Law enforcement officers are usually involved in the investigation stage. During this stage, a law enforcement officer must learn that a criminal offence may have been, or is to be committed, after which they are required to identify the probable offender or offenders. After identifying the offenders, these officials are required to collect and preserve evidence that the court will use to prove the suspect’s guilt beyond reasonable doubt. Law enforcement officers are allowed by the law to make arrests, carry out searches and seizures of suspects and their belongings, and occasionally apply force in their line of duty (Falk, 2010). The U.S. legal system provides for two types of arrest namely; arrest with warrant and arrest without warrant. A warrant of arrest is issued by a court of law and it allows a law enforcement officer to apprehend a person who is suspected of committing an offence. Arrests without warrant usually occur when someone commit a crime in the presence of a police officer or when he or she believes that someone has committed or is about to commit the crime. However, these powers can only be applied within the boundaries of the law. It is imperative to understand that these powers are checked by the law because when law enforcement officers exceed these boundaries, they might jeopardize the admissibility of the collected evidence for prosecution (Bloom & Brodin, 2007).

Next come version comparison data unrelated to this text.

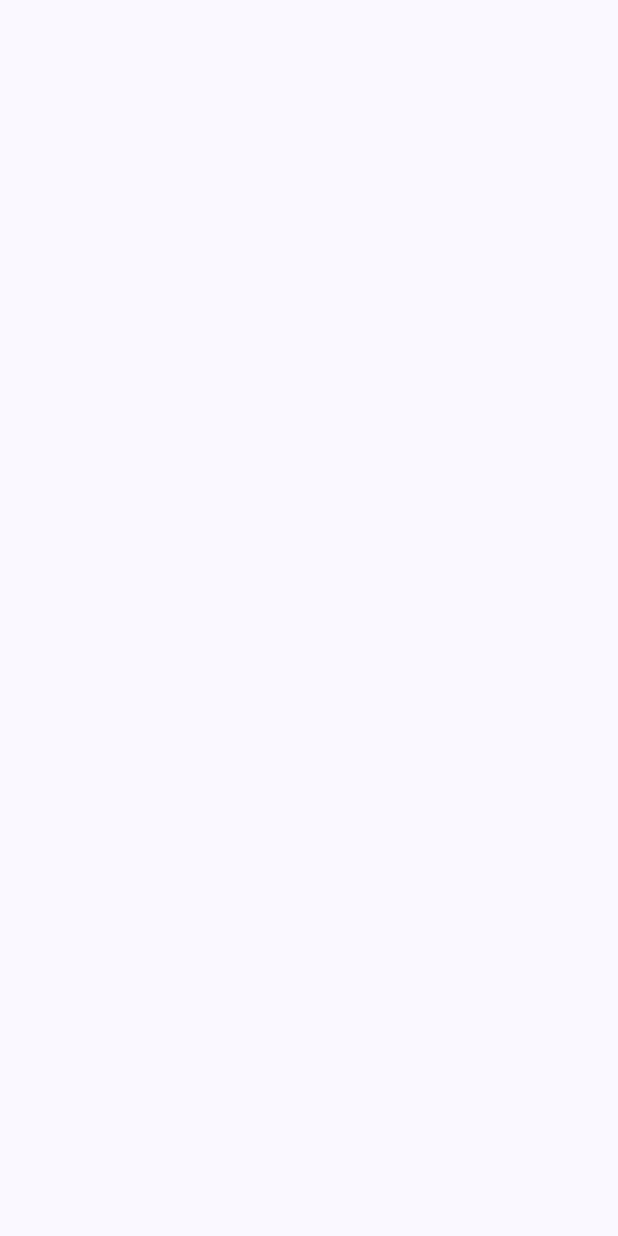
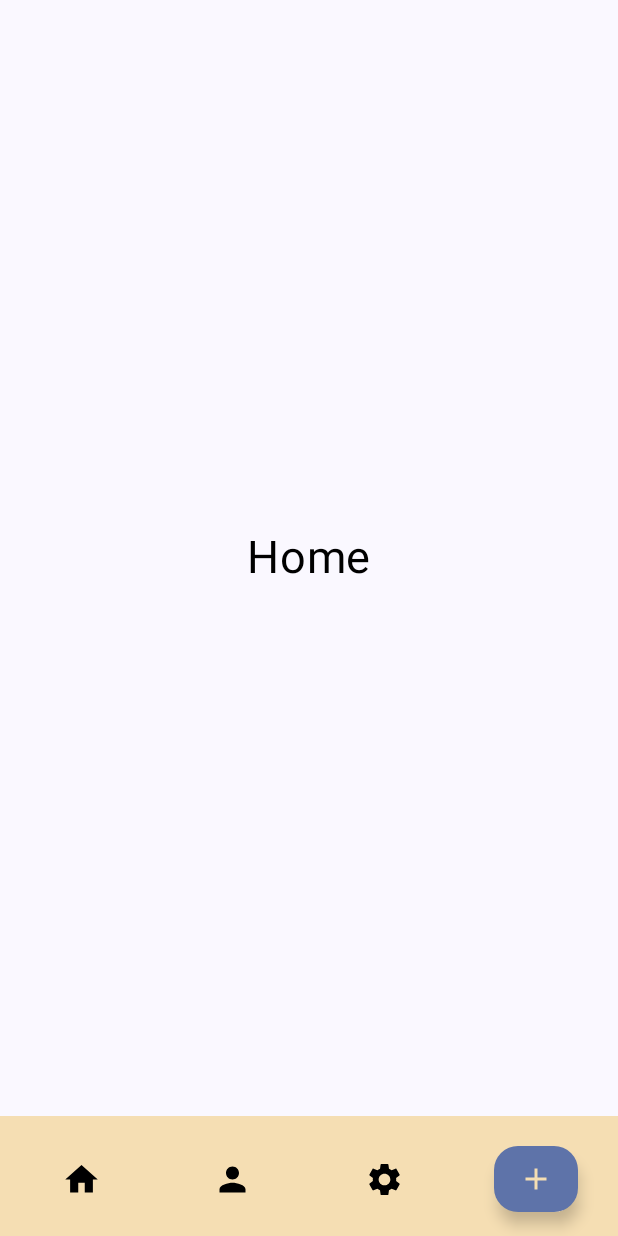
Before and after one commit to aleynaelif/Kotlin-Projects, an Android app built with Jetpack Compose: the screen it shows after launch (MainActivity), on a phone screen of 412 x 824 dp. Before the commit the screen is empty. Run offline under Robolectric (Android 15) with nearby library versions, the phone set to English and light mode, and no system bars.

Commit message:
Bottom Navigation Bar

```diff
--- a/Compose/app/src/main/java/com/leys/compose/MainActivity.kt
+++ b/Compose/app/src/main/java/com/leys/compose/MainActivity.kt
@@ -1,5 +1,6 @@
 package com.leys.compose
 
+import Notification
 import android.annotation.SuppressLint
 import android.os.Bundle
 import android.widget.Toast
@@ -17,9 +18,11 @@ import androidx.compose.foundation.layout.fillMaxSize
 import androidx.compose.foundation.layout.fillMaxWidth
 import androidx.compose.foundation.layout.height
 import androidx.compose.foundation.layout.padding
+import androidx.compose.foundation.layout.size
 import androidx.compose.foundation.layout.width
 import androidx.compose.foundation.shape.RoundedCornerShape
 import androidx.compose.material.icons.Icons
+import androidx.compose.material.icons.filled.Add
 import androidx.compose.material.icons.filled.ExitToApp
 import androidx.compose.material.icons.filled.Home
 import androidx.compose.material.icons.filled.MoreVert
@@ -27,16 +30,19 @@ import androidx.compose.material.icons.filled.Person
 import androidx.compose.material.icons.filled.Search
 import androidx.compose.material.icons.filled.Settings
 import androidx.compose.material.icons.rounded.Menu
+import androidx.compose.material3.BottomAppBar
 import androidx.compose.material3.Button
 import androidx.compose.material3.ButtonDefaults
 import androidx.compose.material3.Divider
 import androidx.compose.material3.DrawerValue
 import androidx.compose.material3.ExperimentalMaterial3Api
+import androidx.compose.material3.FloatingActionButton
 import androidx.compose.material3.Icon
 import androidx.compose.material3.IconButton
 import androidx.compose.material3.MaterialTheme
 import androidx.compose.material3.ModalDrawerSheet
 import androidx.compose.material3.ModalNavigationDrawer
+import androidx.compose.material3.NavigationBarDefaults.containerColor
 import androidx.compose.material3.NavigationDrawerItem
 import androidx.compose.material3.Scaffold
 import androidx.compose.material3.Surface
@@ -47,6 +53,7 @@ import androidx.compose.material3.rememberDrawerState
 import androidx.compose.runtime.Composable
 import androidx.compose.runtime.getValue
 import androidx.compose.runtime.mutableIntStateOf
+import androidx.compose.runtime.mutableStateOf
 import androidx.compose.runtime.remember
 import androidx.compose.runtime.rememberCoroutineScope
 import androidx.compose.runtime.setValue
@@ -85,6 +92,7 @@ class MainActivity : ComponentActivity() {
                     //LearnState()
                     //LearnTopAppBar()
                     //LearnNavDrawer()
+                    MyBottomAppBar()
                 }
             }
         }
@@ -404,3 +412,83 @@ fun LearnNavDrawer(){
         }
     }
 }
+
+@Preview(showBackground = true)
+@Composable
+fun LearnNavDrawerPreview() {
+    ComposeTheme {
+        LearnNavDrawer()
+    }
+}
+
+@Composable
+fun MyBottomAppBar(){
+    val navigationController = rememberNavController()
+    val context = LocalContext.current.applicationContext
+    val selected = remember {
+        mutableStateOf(Icons.Default.Home)
+    }
+
+    Scaffold (
+        bottomBar = {
+            BottomAppBar (
+                containerColor = Beige
+            ){
+                IconButton(onClick = {
+                    selected.value = Icons.Default.Home
+                    navigationController.navigate(Screens.Home.screen) {
+                        popUpTo(0)
+                    }
+                }, modifier = Modifier.weight(1f)) {
+                    Icon(Icons.Default.Home, contentDescription = null, modifier = Modifier.size(26.dp),
+                        tint = if (selected.value == Icons.Default.Home) Color.Black else Color.Gray)
+                }
+                IconButton(onClick = {
+                    selected.value = Icons.Default.Person
+                    navigationController.navigate(Screens.Profile.screen) {
+                        popUpTo(0)
+                    }
+                }, modifier = Modifier.weight(1f)) {
+                    Icon(Icons.Default.Person, contentDescription = null, modifier = Modifier.size(26.dp),
+                        tint = if (selected.value == Icons.Default.Home) Color.Black else Color.Gray)
+                }
+                IconButton(onClick = {
+                    selected.value = Icons.Default.Settings
+                    navigationController.navigate(Screens.Settings.screen) {
+                        popUpTo(0)
+                    }
+                }, modifier = Modifier.weight(1f)) {
+                    Icon(Icons.Default.Settings, contentDescription = null, modifier = Modifier.size(26.dp),
+                        tint = if (selected.value == Icons.Default.Home) Color.Black else Color.Gray)
+                }
+
+                Box(modifier = Modifier
+                    .weight(1f)
+                    .padding(16.dp),
+                    contentAlignment = Alignment.Center){
+                    FloatingActionButton(onClick = { Toast.makeText(context, "Open Bottom Sheet", Toast.LENGTH_SHORT).show() }) {
+                        Icon(Icons.Default.Add, contentDescription = null, tint = Beige)
+                    }
+                }
+            }
+            }
+    ){ paddingValues ->
+        NavHost(navController = navigationController,
+            startDestination = Screens.Home.screen,
+            modifier = Modifier.padding(paddingValues)){
+            composable(Screens.Home.screen){ Home()}
+            composable(Screens.Profile.screen){ Profile()}
+            composable(Screens.Settings.screen){ Settings()}
+            composable(Screens.Notification.screen){ Notification()}
+        }
+    }
+
+}
+
+@Preview(showBackground = true)
+@Composable
+fun MyBottomAppBarPreview() {
+    ComposeTheme {
+        MyBottomAppBar()
+    }
+}
--- a/Compose/app/src/main/java/com/leys/compose/Screens.kt
+++ b/Compose/app/src/main/java/com/leys/compose/Screens.kt
@@ -4,4 +4,5 @@ sealed class Screens(val screen: String){
     data object Home: Screens("home")
     data object Profile: Screens("profile")
     data object Settings: Screens("settings")
+    data object Notification: Screens("notification")
 }
```
Also changed, not shown: Compose/app/src/main/java/com/leys/compose/Notification.kt (added, +30 -0 lines).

The pretrial stage, which must occur without unnecessary delays often take place at a low-level judicial official whose title might be a judge, magistrate or commissioner. In excising their discretion at this stage, the official will determine whether the suspect is to be released on bail or not (Falk, 2010). The constitution stipulates that the bail amount should not be excessive. Note that a bail is considered as a privilege and not a right. The prosecutor is also involved in this stage. The prosecution is expected to present its case before the judge and jury. If the initial hearing is waived or the examining judge establishes that there is probable cause for trial, then the prosecutor is expected to file a bill of information with another court where the r\trial will be conducted. After a suspect has been found guilty of a crime, the law provides that he or she should seek for an appeal at a high-level court. An appeal is founded on the assertion that an error of law was made during the pretrial process (Bloom & Brodin, 2007). At this stage a High Court or Supreme Court judge will hear the charges leveled against the sentenced person and review the judgment. These courts have the mandate of sustaining the initial judgment or issue alternative sentencing.
After the offender has been proven guilty, he or she shall receive a sentence based on the crime committed. At the federal level, sentences are usually imposed by the judge only. However, other states allow the defendant to choose whether to be sentenced by the Judge or the Jury. In exercising their discretion, judges are allowed to hand down punishments ranging from probation to death based on the crime committed.